- Suet Feeders
- Cow Fat Food Sources
- Sunflower Seeds/Chips
- Cracked Corn
To begin with, keep the birdfeeder close to your house at first and make sure you truly get their attention. Once the woodpecker or woodpeckers begin eating out of the feeder, you should gradually move it further and further away from your home. Move it a couple of feet away each day until the woodpeckers are no longer damaging your property.
On a side note, woodpeckers really love to eat berries and fruits. If you have the time and wherewithal, you could always plant berry bushes and fruit trees in your backyard on the perimeter of your property, but make sure the trees and bushes are far away from your house. This will divert the woodpeckers’ attention and keep them away from your valuable home.
Frighten Away the Woodpeckers
If you have a woodpecker problem at home, you definitely need to consider investing in woodpecker deterrents.
According to allaboutbirds.org, “Homeowners have reported some success deterring woodpeckers with windsocks, pinwheels, helium balloons (shiny, bright Mylar balloons are especially effective), strips of aluminum foil, or reflective tape.” Wind chimes also work to scare woodpeckers away.

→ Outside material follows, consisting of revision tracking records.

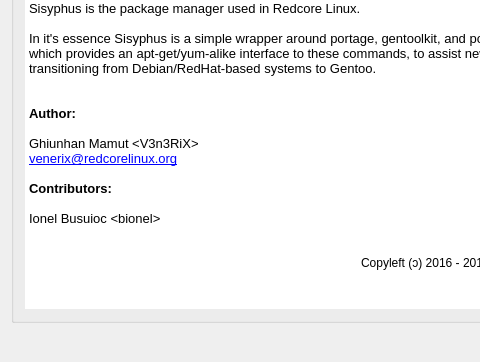
This is src/frontend/gui/ui/sisyphus-config.ui in redcorelinux/sisyphus as Qt 5 draws it before an edit; both pictures show x 0 to 480 and y 118 to 480 of the 640 by 480 pixel window. The edited form follows.
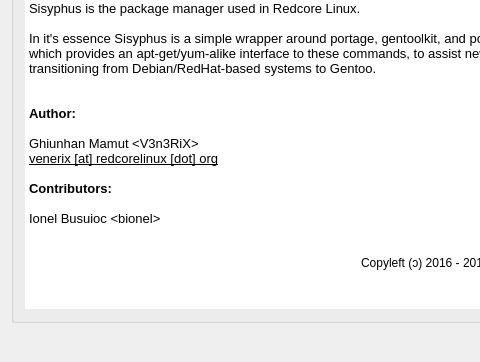
This is the edited form. Icons and pictures are not drawn.

Commit message: don't make mail address a link

The edit to the form file:
```diff
--- a/src/frontend/gui/ui/sisyphus-config.ui
+++ b/src/frontend/gui/ui/sisyphus-config.ui
@@ -78,7 +78,7 @@
 &lt;p style=&quot; margin-top:0px; margin-bottom:0px; margin-left:0px; margin-right:0px; -qt-block-indent:0; text-indent:0px;&quot;&gt;&lt;span style=&quot; font-family:'Sans'; font-size:10pt; font-weight:600;&quot;&gt;Author:&lt;/span&gt;&lt;/p&gt;
 &lt;p style=&quot;-qt-paragraph-type:empty; margin-top:0px; margin-bottom:0px; margin-left:0px; margin-right:0px; -qt-block-indent:0; text-indent:0px; font-family:'Sans'; font-size:10pt;&quot;&gt;&lt;br /&gt;&lt;/p&gt;
 &lt;p style=&quot; margin-top:0px; margin-bottom:0px; margin-left:0px; margin-right:0px; -qt-block-indent:0; text-indent:0px;&quot;&gt;&lt;span style=&quot; font-family:'Sans'; font-size:10pt;&quot;&gt;Ghiunhan Mamut &amp;lt;V3n3RiX&amp;gt;&lt;/span&gt;&lt;/p&gt;
-&lt;p style=&quot; margin-top:0px; margin-bottom:0px; margin-left:0px; margin-right:0px; -qt-block-indent:0; text-indent:0px;&quot;&gt;&lt;a href=&quot;mailto:venerix@redcorelinux.org&quot;&gt;&lt;span style=&quot; font-family:'Sans'; font-size:10pt; text-decoration: underline; color:#0000ff;&quot;&gt;venerix@redcorelinux.org&lt;/span&gt;&lt;/a&gt;&lt;/p&gt;
+&lt;p style=&quot; margin-top:0px; margin-bottom:0px; margin-left:0px; margin-right:0px; -qt-block-indent:0; text-indent:0px;&quot;&gt;&lt;span style=&quot; font-size:10pt; text-decoration: underline;&quot;&gt;venerix [at] redcorelinux [dot] org&lt;/span&gt;&lt;/p&gt;
 &lt;p style=&quot;-qt-paragraph-type:empty; margin-top:0px; margin-bottom:0px; margin-left:0px; margin-right:0px; -qt-block-indent:0; text-indent:0px; font-family:'Sans'; font-size:10pt;&quot;&gt;&lt;br /&gt;&lt;/p&gt;
 &lt;p style=&quot; margin-top:0px; margin-bottom:0px; margin-left:0px; margin-right:0px; -qt-block-indent:0; text-indent:0px;&quot;&gt;&lt;span style=&quot; font-family:'Sans'; font-size:10pt; font-weight:600;&quot;&gt;Contributors:&lt;/span&gt;&lt;/p&gt;
 &lt;p style=&quot;-qt-paragraph-type:empty; margin-top:0px; margin-bottom:0px; margin-left:0px; margin-right:0px; -qt-block-indent:0; text-indent:0px; font-family:'Sans'; font-size:10pt;&quot;&gt;&lt;br /&gt;&lt;/p&gt;
```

In other words, you need to consider placing objects that hang, make sounds, move, or reflect light near the siding of your home. It is especially important to put each woodpecker deterrent near places around your home that woodpeckers tend to gravitate toward.

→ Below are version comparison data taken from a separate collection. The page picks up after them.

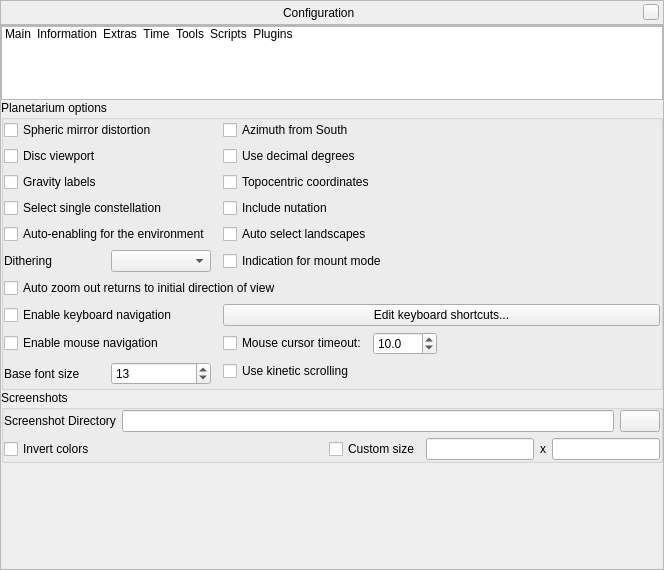
This is src/gui/configurationDialog.ui in Stellarium/stellarium as Qt 5 draws it before an edit. The edited form follows.
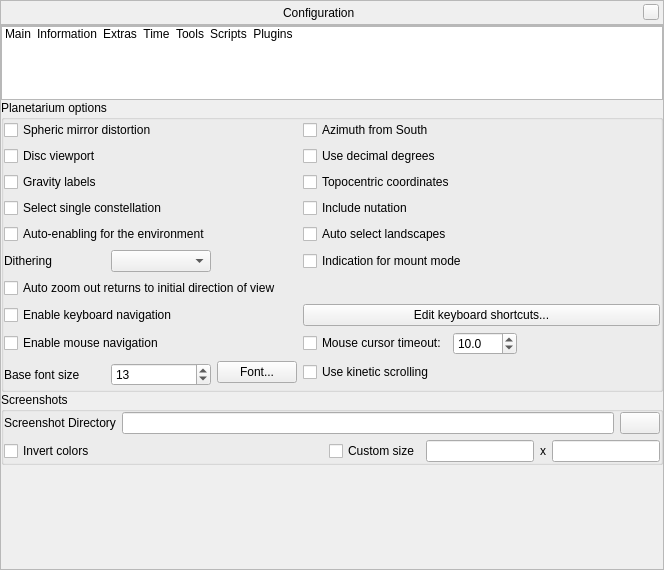
This is the edited form. Icons and pictures are not drawn. Custom widgets are drawn as their Qt base class.

Commit message: Allow font change from the GUI

What changed in the file:
```diff
--- a/src/gui/configurationDialog.ui
+++ b/src/gui/configurationDialog.ui
@@ -1943,7 +1943,7 @@
                  </property>
                  <property name="sizeHint" stdset="0">
                   <size>
-                   <width>40</width>
+                   <width>30</width>
                    <height>20</height>
                   </size>
                  </property>
@@ -2005,6 +2005,16 @@
                </property>
               </widget>
              </item>
+             <item row="17" column="2">
+              <widget class="QPushButton" name="fontSelectPushButton">
+               <property name="toolTip">
+                <string>Select system font</string>
+               </property>
+               <property name="text">
+                <string>Font...</string>
+               </property>
+              </widget>
+             </item>
             </layout>
            </widget>
           </item>
```
The commit also changes 2 other files.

Some examples of other deterrents include: hanging old CDs that reflect the light, putting up a pinwheel that spins when it’s windy outside, and hanging up wind chimes that make soft but loud noises to scare woodpeckers away.
Unfortunately, using woodpecker deterrents isn’t a perfect solution in every case. In many instances, the homeowners will have success with these methods to deter woodpeckers for a short while, but they will eventually stop working once the woodpeckers become accustomed to them.

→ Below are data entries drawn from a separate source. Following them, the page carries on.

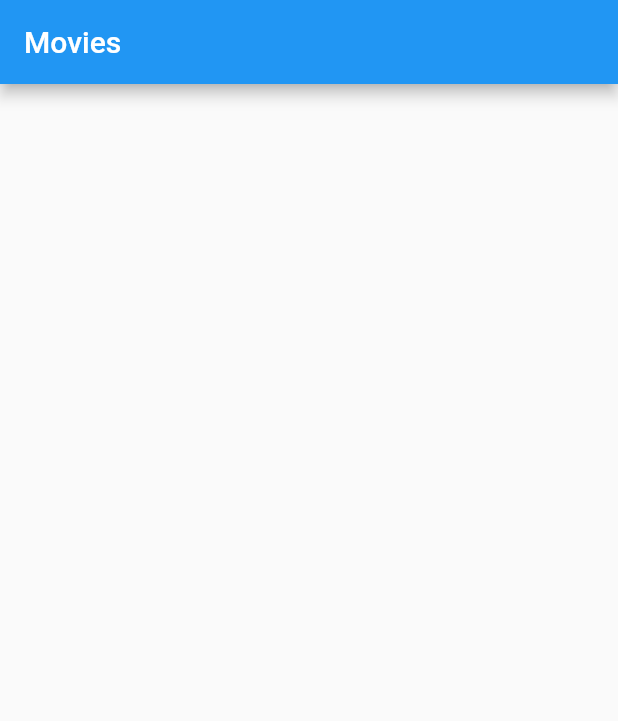
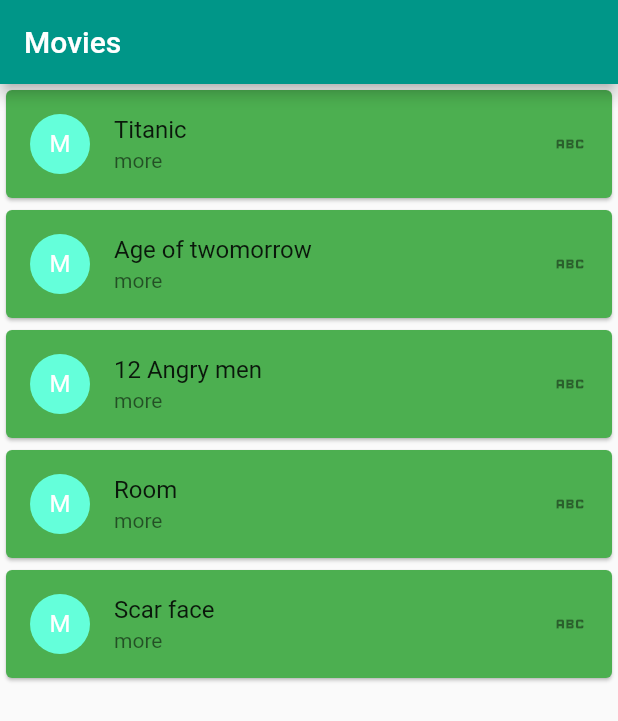
Before and after one commit to mahdiyarz/movie_app, a Flutter app: the screen it shows after launch, on a phone screen of 412 x 824 dp. Shown: the top 721 px of the screen. Run offline on Flutter 3.47's test engine with Material 2 defaults, Android fonts, the phone set to English and light mode, and no system bars.

Commit message:
Create dummy list view of movies

```diff
--- a/lib/ui/home.dart
+++ b/lib/ui/home.dart
@@ -5,9 +5,38 @@ class Movie extends StatelessWidget {
 
   @override
   Widget build(BuildContext context) {
+    List movies = [
+      "Titanic",
+      "Age of twomorrow",
+      "12 Angry men",
+      "Room",
+      "Scar face",
+    ];
+
     return Scaffold(
       appBar: AppBar(
         title: const Text("Movies"),
+        backgroundColor: Colors.teal,
+      ),
+      body: ListView.builder(
+        itemCount: movies.length,
+        itemBuilder: (BuildContext context, int index) {
+          return Card(
+            color: Colors.green,
+            child: ListTile(
+              leading: const CircleAvatar(
+                backgroundColor: Colors.tealAccent,
+                child: Text(
+                  "M",
+                  style: TextStyle(color: Colors.white),
+                ),
+              ),
+              trailing: const Icon(Icons.abc),
+              subtitle: const Text("more"),
+              title: Text(movies[index]),
+            ),
+          );
+        },
       ),
     );
   }
```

Another option is to buy a decoy owl. This is an interesting proposition because it scares the woodpeckers away because owls are natural predators of these birds. The woodpeckers are deathly afraid of owls, and rightfully so, so they will avoid your home when a decoy owl is in place. Once again, it’s unfortunate that decoy owls do not necessarily create a permanent solution.
My personal favorite and the method that most homeowners have success with is using reflective scare tape. This tape has the best track record out of the majority of available woodpecker deterrents that you could attempt to try.
How does it work? You’ll have to pick up reflective scare tape and cut it into long strips. Let the strips dangle down in front of the areas that are most damaged by the woodpeckers hammering away on your property.
As the tape begins to blow around in the breeze, the shiny and very reflective surface will begin to irritate the woodpeckers. The reflective tape tends to irritate their eyes and it will keep the woodpeckers away from your home.
Remember, woodpecker scare tape doesn’t last forever. Over time, it will eventually detach or begin to deteriorate. You’ll need to replace it when necessary.
Keep Woodpeckers Away from Your Home for Good
As you are about to learn, there is a definite permanent solution to your problem but it requires bird netting. This product is the most effective way to keep woodpeckers away as reliably as possible.
How does it work?
You’ll have to hang up bird netting with a 1-inch or smaller mesh, otherwise, the woodpeckers will be able to make their way through. You’ll hang it up 3 inches away from the part of your property being damaged by woodpeckers, so make sure it doesn’t touch the surface but remains very close.
By hanging up this netting, you will prevent the woodpeckers from physically harming your property. You can also use it to protect your trees if the woodpeckers are hammering away your tree trunks.
The only downside is that many people find it time-consuming to correctly install bird netting. On the plus side, it’s a lot less noticeable when compared to reflective tape, so it isn’t going to be a major eyesore on your property.
Lastly, it’s always wise to hire a pest control company to get rid of any insects that might be attracting the woodpeckers to your home. Contact multiple companies and get quotes from each of them, which gives you the ability to find the top pest control provider at the lowest price.